Roberts & Tilton / Los Angeles
TRANSFORMATION CAN BE PERILOUS TERRITORY FOR AN ARTIST TO navigate, and to be authentic necessarily involves pain, either psychic or physical. Daniel Joseph Martinez’ newest exhibition, the first in Los Angeles in five years, displays a fiercely compelling and forceful visual lexicon drawn from the artist’s personal associations with body dysmorphia, and which combines images of the physical body with overtly politically-charged iconography including the Statue of Liberty and various religious artifacts.
Working with large-scale photographic images, sculptural works, and found objects including a police riot shield, neon signage and a bullhorn used largely by street preachers, Martinez communicates a rapidly unraveling human dystopia as everywhere people struggle to express their own identities despite the fact that space is getting tighter and money more scarce.
In the photographs, the artist transgresses against his own body, sporting a grotesque hunchback and positioning himself at various turns on a prayer rug, or wearing a papal tiara and a mask that has a vague and unsettling resemblance to Richard Nixon. In several images his tattooed arms display the holiest Hebrew prayer: “Hear Israel, God is one,” written in Latin, Hebrew and Arabic, further exemplifying the body as a politicized public space where pain is often invisible. But pain is a universal human experience around which entire civilizations have rallied and here Martinez implicates the entire living world. Each photograph leans against the gallery wall, yet the content of each is painfully aggressive. We are reminded of artists like Coco Fusco, Cildo Meireles and Ken Gonzalez-Day who have charted similar territories, recalibrating history with all its itinerant ugliness and violence, conflating public and private spaces to reflect a more authentic experience of the world.
Martinez’ immense sculptural work titled Who Killed Liberty, Can You Hear That, It’s The Sound Of Inevitability, The Sound Of Your Death (2012) literally pierces the gallery wall leading from the main space into the adjacent project room. It operates as a “fallen angel,” revealing to us our own human shortcomings and inadequacies. A mirror, affixed to the bottom of the massive work and in which we cannot help but find our own faces, is also angled awkwardly toward the ceiling, further skewing our perceptions of ourselves. Lady Liberty appears thus truncated, profoundly damaged and crumbling as though the weight of today’s fractured political climate were dragging her down. In addition, a gold-plated multiple edition of the statue further collapses “liberty” with commodification, as though our basic human, and supposedly inalienable rights, i.e., life, liberty and the pursuit of happiness, can be bought and sold at a price, thus completely nullifying their original meaning.

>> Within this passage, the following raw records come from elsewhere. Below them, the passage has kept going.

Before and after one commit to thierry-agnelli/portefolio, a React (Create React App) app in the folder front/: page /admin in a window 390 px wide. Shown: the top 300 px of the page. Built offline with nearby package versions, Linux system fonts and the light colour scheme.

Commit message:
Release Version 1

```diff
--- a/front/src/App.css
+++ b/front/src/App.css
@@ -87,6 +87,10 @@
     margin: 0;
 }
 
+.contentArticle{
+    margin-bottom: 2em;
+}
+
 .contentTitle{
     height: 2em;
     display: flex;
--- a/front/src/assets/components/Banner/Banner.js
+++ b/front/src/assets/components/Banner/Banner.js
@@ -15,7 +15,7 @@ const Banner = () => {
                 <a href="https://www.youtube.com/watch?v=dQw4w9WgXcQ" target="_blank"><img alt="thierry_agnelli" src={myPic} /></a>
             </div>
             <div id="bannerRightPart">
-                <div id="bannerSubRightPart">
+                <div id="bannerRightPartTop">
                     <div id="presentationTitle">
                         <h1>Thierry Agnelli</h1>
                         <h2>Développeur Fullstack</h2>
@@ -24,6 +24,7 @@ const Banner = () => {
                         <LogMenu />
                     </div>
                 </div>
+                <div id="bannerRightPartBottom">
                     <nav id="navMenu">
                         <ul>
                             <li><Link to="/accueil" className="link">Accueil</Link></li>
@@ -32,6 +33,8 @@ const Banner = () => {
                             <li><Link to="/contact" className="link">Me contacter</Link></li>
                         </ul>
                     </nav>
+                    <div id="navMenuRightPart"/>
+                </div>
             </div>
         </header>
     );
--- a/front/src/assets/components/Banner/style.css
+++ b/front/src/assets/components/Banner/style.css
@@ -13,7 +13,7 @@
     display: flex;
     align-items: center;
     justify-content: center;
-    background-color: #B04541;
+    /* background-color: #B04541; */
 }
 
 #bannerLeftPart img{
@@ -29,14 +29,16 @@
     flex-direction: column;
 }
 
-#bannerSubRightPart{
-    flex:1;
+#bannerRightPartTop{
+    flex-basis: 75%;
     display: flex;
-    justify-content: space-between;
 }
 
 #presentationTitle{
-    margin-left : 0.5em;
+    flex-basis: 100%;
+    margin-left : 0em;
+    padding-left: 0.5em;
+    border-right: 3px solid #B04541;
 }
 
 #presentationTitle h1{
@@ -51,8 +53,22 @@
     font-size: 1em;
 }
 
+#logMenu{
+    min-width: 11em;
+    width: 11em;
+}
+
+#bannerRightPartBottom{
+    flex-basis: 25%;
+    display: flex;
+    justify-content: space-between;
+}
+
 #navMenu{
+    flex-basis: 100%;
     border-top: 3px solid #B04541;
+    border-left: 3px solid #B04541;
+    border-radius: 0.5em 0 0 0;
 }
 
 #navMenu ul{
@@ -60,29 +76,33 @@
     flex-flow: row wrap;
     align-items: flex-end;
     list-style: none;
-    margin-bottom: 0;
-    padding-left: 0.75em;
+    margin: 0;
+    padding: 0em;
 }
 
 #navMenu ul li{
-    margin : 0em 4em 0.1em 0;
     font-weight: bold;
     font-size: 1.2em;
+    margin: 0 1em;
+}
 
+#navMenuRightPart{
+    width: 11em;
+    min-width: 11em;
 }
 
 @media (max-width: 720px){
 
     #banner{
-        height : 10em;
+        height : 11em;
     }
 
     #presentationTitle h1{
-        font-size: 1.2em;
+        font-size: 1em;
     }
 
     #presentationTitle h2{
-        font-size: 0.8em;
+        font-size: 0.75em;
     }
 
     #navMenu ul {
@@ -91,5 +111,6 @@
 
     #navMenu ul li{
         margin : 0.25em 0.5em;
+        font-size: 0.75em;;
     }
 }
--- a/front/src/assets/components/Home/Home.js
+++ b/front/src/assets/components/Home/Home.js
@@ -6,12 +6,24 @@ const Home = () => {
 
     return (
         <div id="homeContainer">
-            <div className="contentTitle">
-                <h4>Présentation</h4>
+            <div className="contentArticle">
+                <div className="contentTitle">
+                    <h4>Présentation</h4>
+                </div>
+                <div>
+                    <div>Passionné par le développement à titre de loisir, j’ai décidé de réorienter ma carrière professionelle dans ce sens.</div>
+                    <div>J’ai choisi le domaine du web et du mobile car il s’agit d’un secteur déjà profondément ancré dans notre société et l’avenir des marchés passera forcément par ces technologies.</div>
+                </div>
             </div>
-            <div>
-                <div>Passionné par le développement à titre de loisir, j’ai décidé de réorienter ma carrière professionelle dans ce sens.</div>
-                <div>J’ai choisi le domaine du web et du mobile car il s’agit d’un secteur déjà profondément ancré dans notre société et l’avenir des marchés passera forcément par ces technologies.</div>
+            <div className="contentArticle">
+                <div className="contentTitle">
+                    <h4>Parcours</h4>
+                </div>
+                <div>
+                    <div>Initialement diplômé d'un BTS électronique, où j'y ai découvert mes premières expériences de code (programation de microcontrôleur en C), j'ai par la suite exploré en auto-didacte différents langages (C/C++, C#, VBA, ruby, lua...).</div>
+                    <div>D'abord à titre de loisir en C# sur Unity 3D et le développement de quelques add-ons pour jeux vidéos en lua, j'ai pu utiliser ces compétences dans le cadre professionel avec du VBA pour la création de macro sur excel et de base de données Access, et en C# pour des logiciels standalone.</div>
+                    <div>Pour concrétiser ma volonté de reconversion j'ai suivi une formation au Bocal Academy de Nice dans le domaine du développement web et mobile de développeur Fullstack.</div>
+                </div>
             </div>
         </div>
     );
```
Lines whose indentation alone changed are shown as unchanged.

Ultimately, Martinez suggests that democracy and all it once stood for is broken in much the same way our collective human consciousness and our bodies are ailing, yet we are trapped inside them and all we have created. Liberty is in the final devastating throes of her own death. This politically charged symbol appears to be languishing in her own liminal and uncertain transformation, and perhaps all of us on the planet are headed toward the same ambiguous, painful end.
– Eve Wood